- **WHAT YOU HAVE TO DO**
Every line of the entries below that includes "фида" belongs in the answer, copied as written.

(Change detection outputs)
Content starts
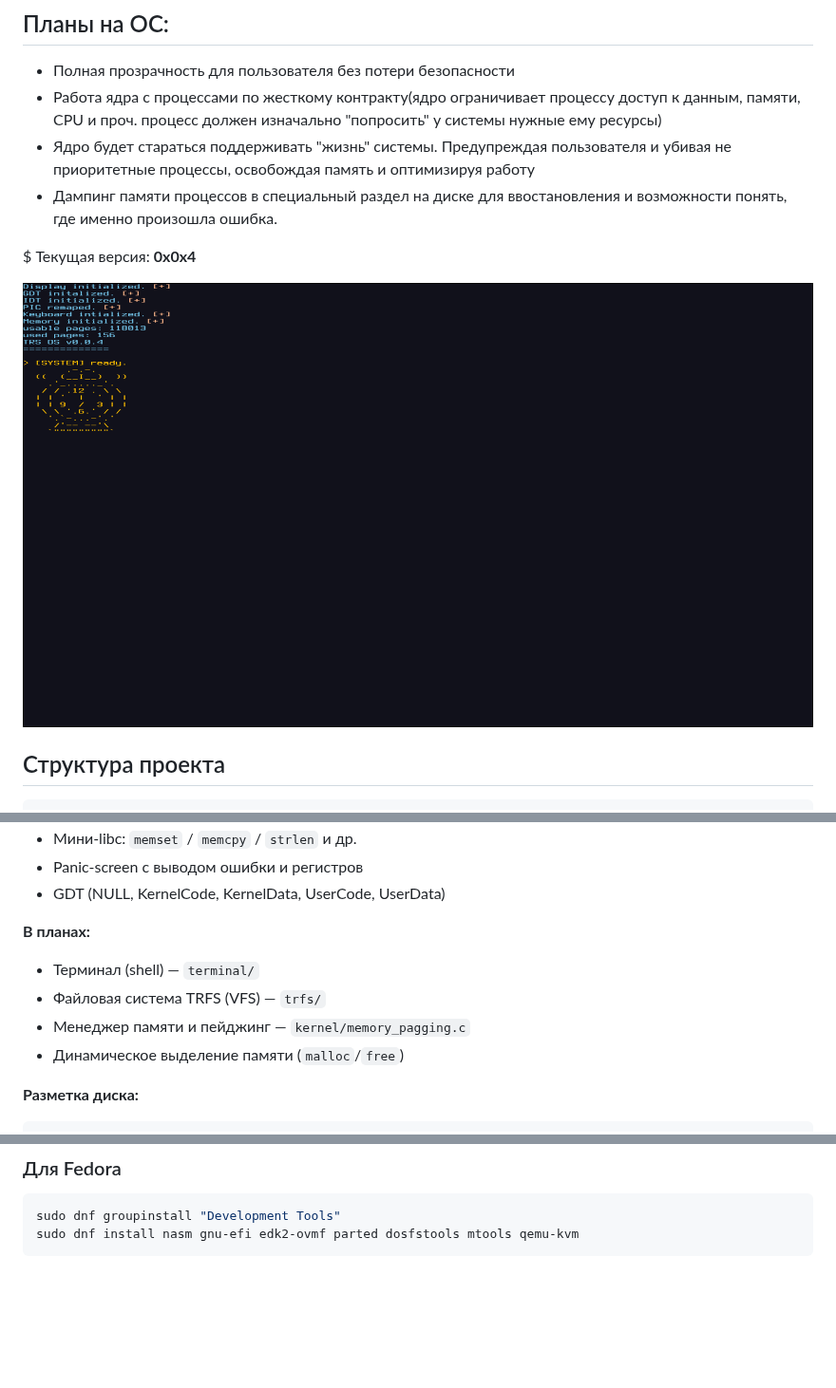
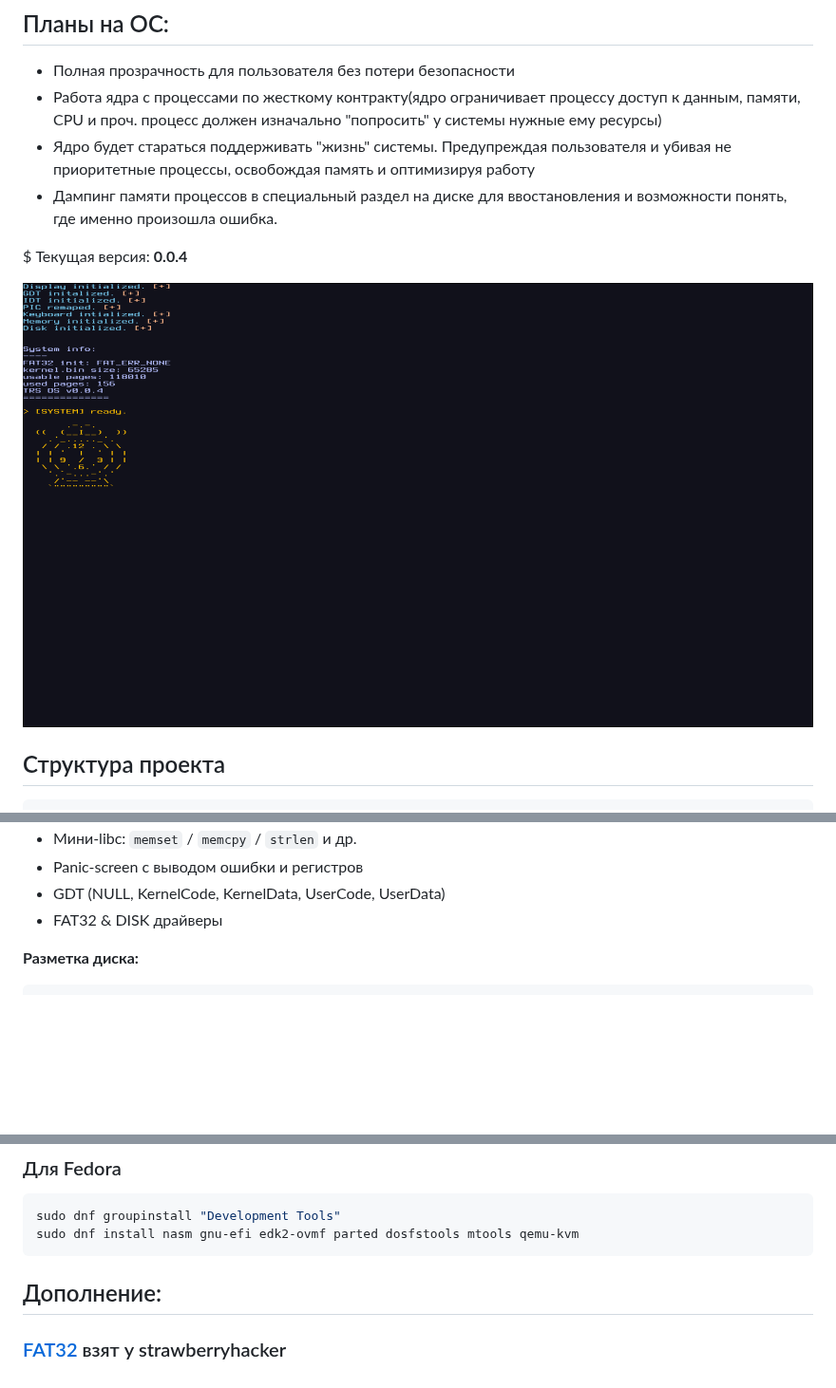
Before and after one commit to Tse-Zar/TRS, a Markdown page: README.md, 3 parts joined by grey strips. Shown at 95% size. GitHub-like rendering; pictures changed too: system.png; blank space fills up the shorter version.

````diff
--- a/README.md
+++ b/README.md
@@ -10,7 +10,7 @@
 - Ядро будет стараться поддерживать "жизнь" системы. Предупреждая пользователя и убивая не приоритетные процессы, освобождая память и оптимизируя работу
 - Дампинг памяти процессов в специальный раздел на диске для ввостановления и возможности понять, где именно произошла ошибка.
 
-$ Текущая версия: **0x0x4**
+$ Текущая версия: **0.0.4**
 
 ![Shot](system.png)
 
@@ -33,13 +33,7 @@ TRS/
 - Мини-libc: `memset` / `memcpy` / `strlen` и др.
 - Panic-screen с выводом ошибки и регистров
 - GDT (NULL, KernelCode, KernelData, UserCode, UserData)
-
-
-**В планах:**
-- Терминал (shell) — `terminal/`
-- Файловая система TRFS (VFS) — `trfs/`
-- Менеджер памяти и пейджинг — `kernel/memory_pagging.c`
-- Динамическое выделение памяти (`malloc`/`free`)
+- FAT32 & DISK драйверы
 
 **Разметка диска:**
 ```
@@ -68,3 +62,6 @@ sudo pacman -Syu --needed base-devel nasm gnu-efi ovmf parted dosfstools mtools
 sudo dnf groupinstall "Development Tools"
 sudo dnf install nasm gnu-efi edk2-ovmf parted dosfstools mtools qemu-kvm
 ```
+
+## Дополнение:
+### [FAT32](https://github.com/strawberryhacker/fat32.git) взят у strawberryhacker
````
Content ends
Content starts
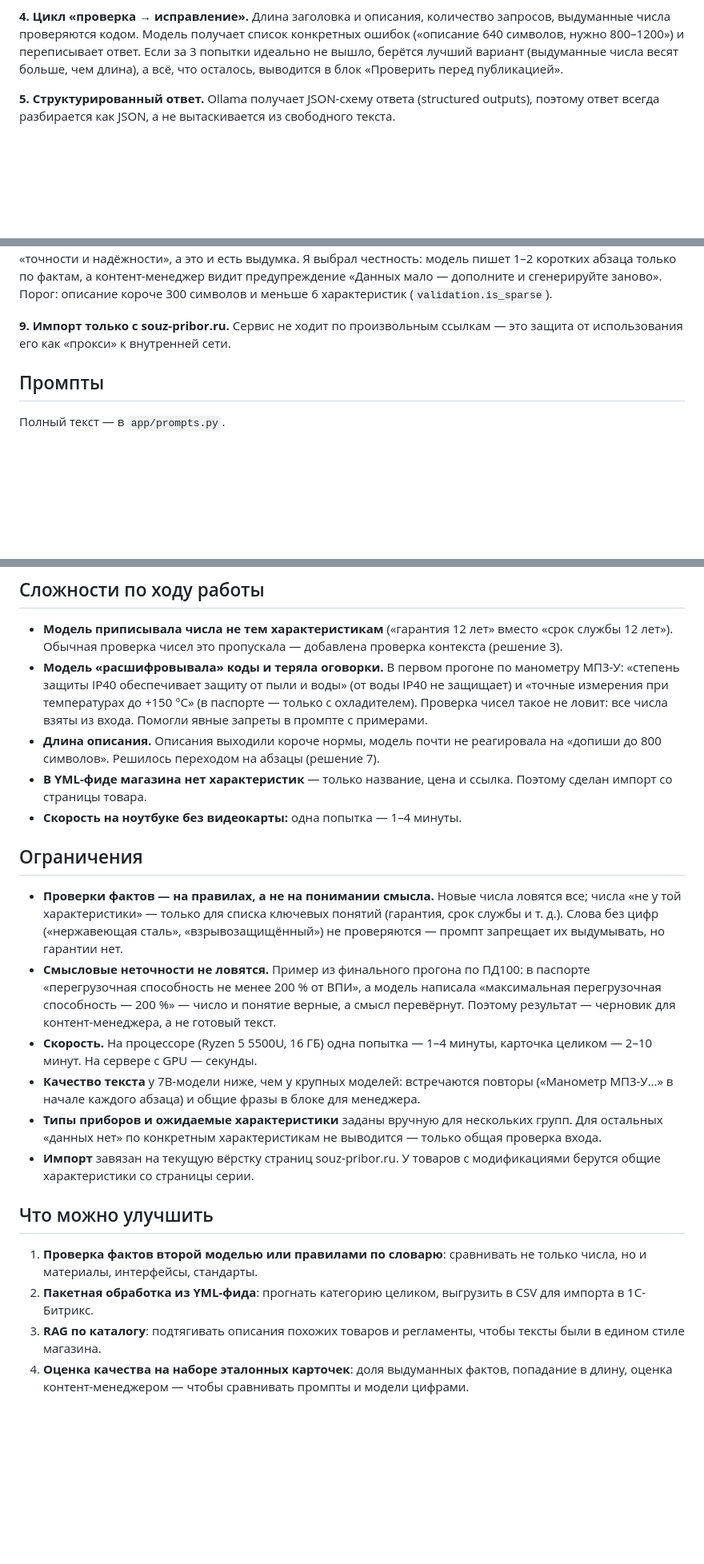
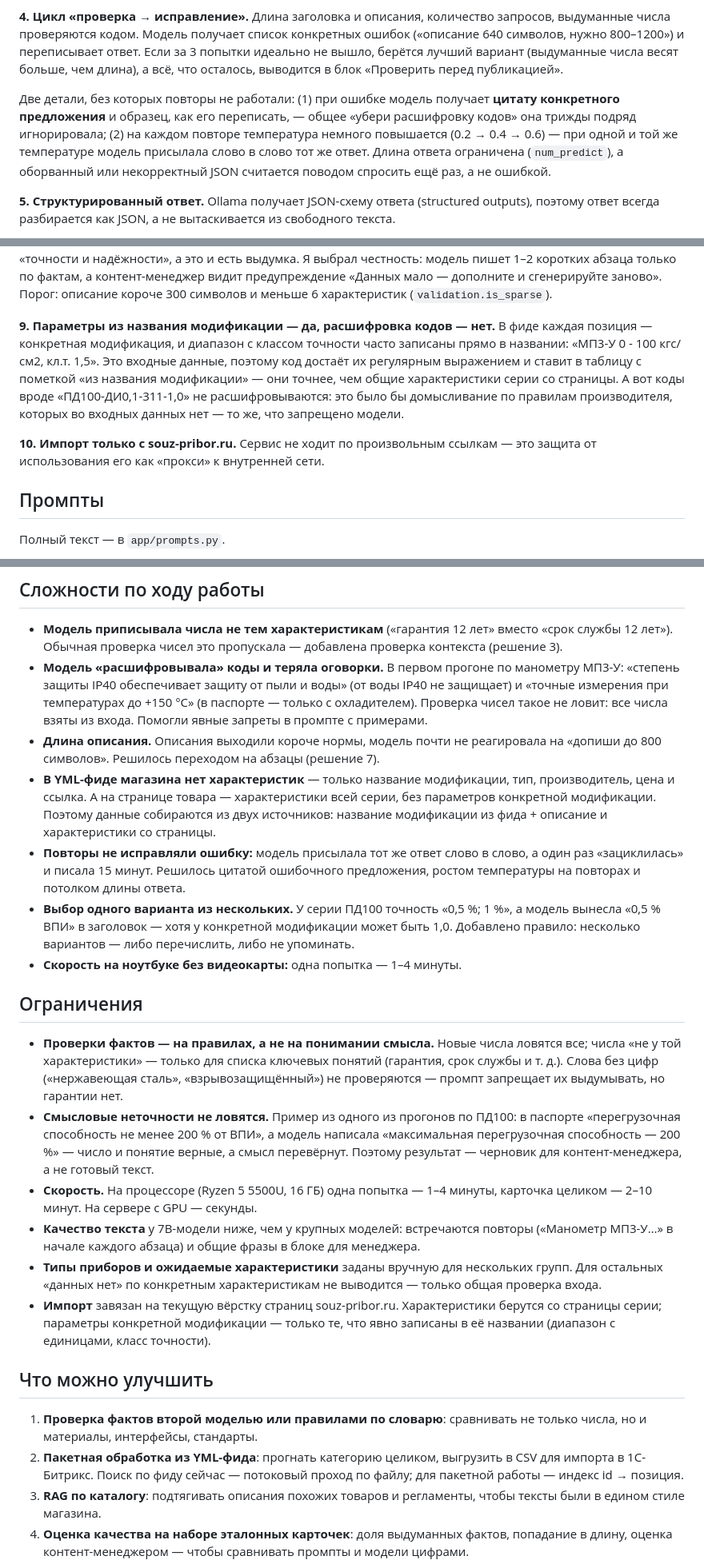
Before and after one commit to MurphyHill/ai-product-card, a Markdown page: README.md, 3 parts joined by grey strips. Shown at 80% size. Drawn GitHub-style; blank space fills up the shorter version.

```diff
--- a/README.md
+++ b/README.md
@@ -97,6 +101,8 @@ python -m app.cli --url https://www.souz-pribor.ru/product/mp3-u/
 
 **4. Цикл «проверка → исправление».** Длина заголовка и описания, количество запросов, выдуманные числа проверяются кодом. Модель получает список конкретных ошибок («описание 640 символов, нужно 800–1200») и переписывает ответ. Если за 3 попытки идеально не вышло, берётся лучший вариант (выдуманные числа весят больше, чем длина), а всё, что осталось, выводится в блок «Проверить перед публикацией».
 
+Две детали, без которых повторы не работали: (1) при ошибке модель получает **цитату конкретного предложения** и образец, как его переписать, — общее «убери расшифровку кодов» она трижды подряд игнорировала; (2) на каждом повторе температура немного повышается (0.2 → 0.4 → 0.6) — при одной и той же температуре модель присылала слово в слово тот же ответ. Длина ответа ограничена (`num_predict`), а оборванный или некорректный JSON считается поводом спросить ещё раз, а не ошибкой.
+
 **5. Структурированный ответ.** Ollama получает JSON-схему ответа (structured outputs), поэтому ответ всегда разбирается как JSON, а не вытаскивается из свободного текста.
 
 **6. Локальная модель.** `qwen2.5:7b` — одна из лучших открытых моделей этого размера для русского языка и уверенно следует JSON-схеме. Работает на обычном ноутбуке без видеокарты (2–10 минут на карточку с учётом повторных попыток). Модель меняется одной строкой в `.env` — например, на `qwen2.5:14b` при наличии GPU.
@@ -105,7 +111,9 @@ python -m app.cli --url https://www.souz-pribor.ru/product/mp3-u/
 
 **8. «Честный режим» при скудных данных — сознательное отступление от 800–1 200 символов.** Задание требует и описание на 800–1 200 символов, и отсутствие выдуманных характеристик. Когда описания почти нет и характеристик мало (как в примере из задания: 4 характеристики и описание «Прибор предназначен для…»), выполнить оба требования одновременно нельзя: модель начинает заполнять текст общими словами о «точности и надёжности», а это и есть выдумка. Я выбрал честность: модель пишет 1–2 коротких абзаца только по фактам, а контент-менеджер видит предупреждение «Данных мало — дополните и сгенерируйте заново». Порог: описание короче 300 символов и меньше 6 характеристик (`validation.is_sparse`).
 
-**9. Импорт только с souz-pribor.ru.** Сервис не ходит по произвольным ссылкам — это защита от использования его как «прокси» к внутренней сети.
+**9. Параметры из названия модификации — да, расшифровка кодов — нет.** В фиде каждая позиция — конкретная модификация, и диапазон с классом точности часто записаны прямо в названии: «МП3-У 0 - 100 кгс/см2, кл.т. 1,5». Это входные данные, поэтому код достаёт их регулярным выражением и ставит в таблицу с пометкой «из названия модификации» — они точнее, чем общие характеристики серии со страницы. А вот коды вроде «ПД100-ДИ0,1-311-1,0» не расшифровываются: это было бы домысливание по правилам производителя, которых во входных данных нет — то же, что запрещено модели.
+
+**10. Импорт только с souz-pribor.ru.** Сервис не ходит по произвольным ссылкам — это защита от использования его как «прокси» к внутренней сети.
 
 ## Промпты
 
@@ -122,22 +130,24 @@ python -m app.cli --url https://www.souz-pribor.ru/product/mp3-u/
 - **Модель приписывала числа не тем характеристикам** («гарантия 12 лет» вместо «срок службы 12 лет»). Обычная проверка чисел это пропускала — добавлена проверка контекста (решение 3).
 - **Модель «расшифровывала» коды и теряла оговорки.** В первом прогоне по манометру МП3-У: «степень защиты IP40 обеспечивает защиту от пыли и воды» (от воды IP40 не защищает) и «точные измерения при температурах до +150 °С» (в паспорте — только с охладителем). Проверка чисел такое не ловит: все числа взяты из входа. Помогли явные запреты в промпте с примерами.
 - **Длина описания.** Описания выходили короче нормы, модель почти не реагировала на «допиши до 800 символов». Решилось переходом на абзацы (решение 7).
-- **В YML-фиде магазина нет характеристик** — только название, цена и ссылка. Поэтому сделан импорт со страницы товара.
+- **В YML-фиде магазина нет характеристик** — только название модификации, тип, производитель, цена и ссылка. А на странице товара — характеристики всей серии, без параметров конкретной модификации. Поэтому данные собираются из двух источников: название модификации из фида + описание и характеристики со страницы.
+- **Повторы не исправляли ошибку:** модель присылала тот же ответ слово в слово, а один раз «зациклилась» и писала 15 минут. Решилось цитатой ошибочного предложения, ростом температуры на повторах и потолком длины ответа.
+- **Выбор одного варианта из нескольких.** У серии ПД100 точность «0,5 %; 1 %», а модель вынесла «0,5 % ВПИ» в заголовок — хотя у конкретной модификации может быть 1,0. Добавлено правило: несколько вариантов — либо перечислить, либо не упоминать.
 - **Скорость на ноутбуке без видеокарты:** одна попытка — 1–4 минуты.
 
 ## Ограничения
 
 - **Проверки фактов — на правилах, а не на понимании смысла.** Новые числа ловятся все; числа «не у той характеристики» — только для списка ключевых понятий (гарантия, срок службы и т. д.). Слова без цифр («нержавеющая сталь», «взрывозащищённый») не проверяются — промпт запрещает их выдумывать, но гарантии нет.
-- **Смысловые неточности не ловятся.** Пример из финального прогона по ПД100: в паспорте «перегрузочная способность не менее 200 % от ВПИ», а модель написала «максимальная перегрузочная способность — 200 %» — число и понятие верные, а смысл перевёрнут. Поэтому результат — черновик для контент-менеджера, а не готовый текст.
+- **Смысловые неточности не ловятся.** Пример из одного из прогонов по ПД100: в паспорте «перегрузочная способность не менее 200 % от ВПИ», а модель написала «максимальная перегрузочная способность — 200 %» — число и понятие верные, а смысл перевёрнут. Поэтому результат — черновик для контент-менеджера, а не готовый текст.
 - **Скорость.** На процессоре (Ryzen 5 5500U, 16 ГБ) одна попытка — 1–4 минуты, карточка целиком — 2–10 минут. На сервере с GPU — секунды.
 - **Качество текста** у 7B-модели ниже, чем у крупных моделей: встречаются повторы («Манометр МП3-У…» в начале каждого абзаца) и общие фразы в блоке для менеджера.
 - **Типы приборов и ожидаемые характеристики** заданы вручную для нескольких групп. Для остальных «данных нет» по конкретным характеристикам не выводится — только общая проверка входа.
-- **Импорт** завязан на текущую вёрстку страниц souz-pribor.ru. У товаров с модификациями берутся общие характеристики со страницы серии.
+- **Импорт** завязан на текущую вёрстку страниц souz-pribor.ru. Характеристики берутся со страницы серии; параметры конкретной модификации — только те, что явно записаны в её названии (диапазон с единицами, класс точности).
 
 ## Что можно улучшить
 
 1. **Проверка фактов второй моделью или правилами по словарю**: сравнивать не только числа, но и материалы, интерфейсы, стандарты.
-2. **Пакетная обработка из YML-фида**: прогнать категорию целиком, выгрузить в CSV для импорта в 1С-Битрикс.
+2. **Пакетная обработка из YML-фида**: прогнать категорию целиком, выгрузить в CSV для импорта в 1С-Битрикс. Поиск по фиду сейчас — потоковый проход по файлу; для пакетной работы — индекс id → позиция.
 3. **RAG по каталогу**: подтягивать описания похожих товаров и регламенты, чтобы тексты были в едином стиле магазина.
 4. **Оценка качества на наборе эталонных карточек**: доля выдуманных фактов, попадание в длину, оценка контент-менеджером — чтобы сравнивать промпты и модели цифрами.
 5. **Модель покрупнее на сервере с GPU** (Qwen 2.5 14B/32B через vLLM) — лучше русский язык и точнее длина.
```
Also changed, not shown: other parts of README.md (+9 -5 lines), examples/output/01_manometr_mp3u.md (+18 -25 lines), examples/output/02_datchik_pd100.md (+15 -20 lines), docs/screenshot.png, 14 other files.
Content ends
- **FINISHED TASK**
+- **В YML-фиде магазина нет характеристик** — только название модификации, тип, производитель, цена и ссылка. А на странице товара — характеристики всей серии, без параметров конкретной модификации. Поэтому данные собираются из двух источников: название модификации из фида + описание и характеристики со страницы.
-2. **Пакетная обработка из YML-фида**: прогнать категорию целиком, выгрузить в CSV для импорта в 1С-Битрикс.
+2. **Пакетная обработка из YML-фида**: прогнать категорию целиком, выгрузить в CSV для импорта в 1С-Битрикс. Поиск по фиду сейчас — потоковый проход по файлу; для пакетной работы — индекс id → позиция.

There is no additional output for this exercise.